What else, other than wasting money, is not new in my life. I stopped by the supermarket to pick up a bag of Hazel Nuts (an afterthought), some Power Ball tickets (main mission) and a few other lottery tickets too. While I was filling out the Power Ball numbers, the lady behind the counter asks some guy if he bought any. He said "I'm not wasting my money". She said likewise back at him and he then repeated himself, in an exaggerated and drawn out manner, this time his voice directed toward me from the sound of it. All I could think was: 'Fine arsehat, you spend your money how you want, but if you say it again and get any louder and closer to my ear, I am going to give you a face full of Ballseye'.
As it turned out, I completed filling in my numbers, paid for my tickets, checked to make sure they were the right selections and started to leave when suddenly I realized I had an extra Power Ball ticket for which I did not ask nor pay. I let the lady behind the counter know about it and she looked puzzled but only for a moment and then she told me that you get one free play if you buy $10 worth of tickets (5 tickets). She could have just grabbed it from me and said sorry about that and maybe would have had the winning ticket in her pocket. It was nice to see she was honest right back at me. I am pretty sure that many people would have just thought they had gotten away with an extra ticket for which they had not paid, that is, if they, like me, did not know about the free game.
I would be more than satisfied to hit the second prize but have to admit that the first prize of $500 million dollars would be one heck of a wonderful thing. I figure that the prize would be doled out in the amount of about $225 to $250 after taxes in a lump sum. What to do with that much money. I think I would secure the family coffers first, buy some land (because only volcanoes and God make more of it and I have not seen God making an lately), have fun with a lot of it, and give a very large amount of money to a charity or three of our choosing. Then again, maybe we would buy a small country somewhere and call it Ballseyevania wherein the right to keep and bear arms (including possess, buy, manufacture, shoot, defend yourself with, overthrow a tyranny with) would be sacred over all others.

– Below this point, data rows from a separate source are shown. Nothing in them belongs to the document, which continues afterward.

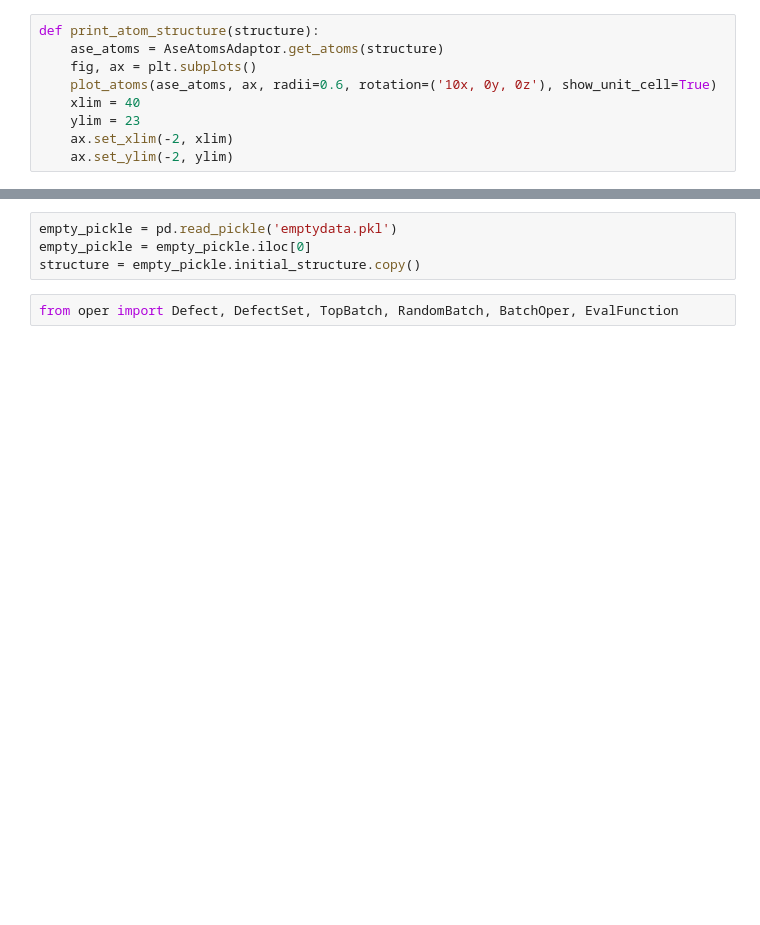
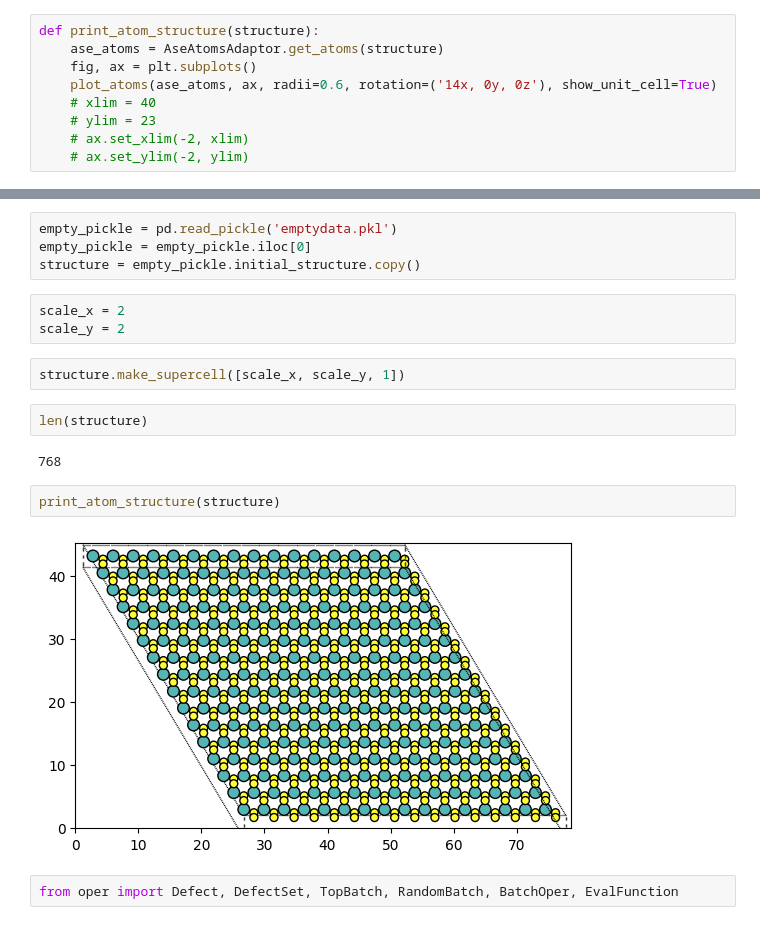
Before and after one commit to Lepip/defects_forecast, a Jupyter notebook: upd.ipynb, the cells around one changed output, grey strips where cells are left out. Cells and saved outputs as stored; diff of their text form; blank space fills up the shorter version.

```diff
--- a/upd.ipynb
+++ b/upd.ipynb
@@ -12,11 +12,11 @@ from ase.visualize.plot import plot_atoms
 def print_atom_structure(structure):
     ase_atoms = AseAtomsAdaptor.get_atoms(structure)
     fig, ax = plt.subplots()
-    plot_atoms(ase_atoms, ax, radii=0.6, rotation=('10x, 0y, 0z'), show_unit_cell=True)
-    xlim = 40
-    ylim = 23
-    ax.set_xlim(-2, xlim)
-    ax.set_ylim(-2, ylim)
+    plot_atoms(ase_atoms, ax, radii=0.6, rotation=('14x, 0y, 0z'), show_unit_cell=True)
+    # xlim = 40
+    # ylim = 23
+    # ax.set_xlim(-2, xlim)
+    # ax.set_ylim(-2, ylim)
 # %%
 energyForS = 2.693
 energyForMo = 7.097
@@ -114,6 +283,19 @@ class function_calc:
 empty_pickle = pd.read_pickle('emptydata.pkl')
 empty_pickle = empty_pickle.iloc[0]
 structure = empty_pickle.initial_structure.copy()
+# %%
+scale_x = 2
+scale_y = 2
+# %%
+structure.make_supercell([scale_x, scale_y, 1])
+# %%
+len(structure)
+# %% [output]
+768
+# %%
+print_atom_structure(structure)
+# %% [output]
+[figure, added]
 # %%
 from oper import Defect, DefectSet, TopBatch, RandomBatch, BatchOper, EvalFunction
 # %%
```
Also changed, not shown: parts of 44 cells of this notebook, 1 other file.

Now back to reality. I wish any of you who bought a ticket or more all the best of luck just as I hope you wish me the same. Money may not buy happiness but it sure goes a long way toward allowing you to enjoy things that might make you happy. Of course, it can also be a pain in the arse but oh what a joyous pain to have so much of it as to be uncertain how to spend it. If nothing else, it could certainly make life interesting.
All the best,
To Detroit's Eastern Market
1 hour ago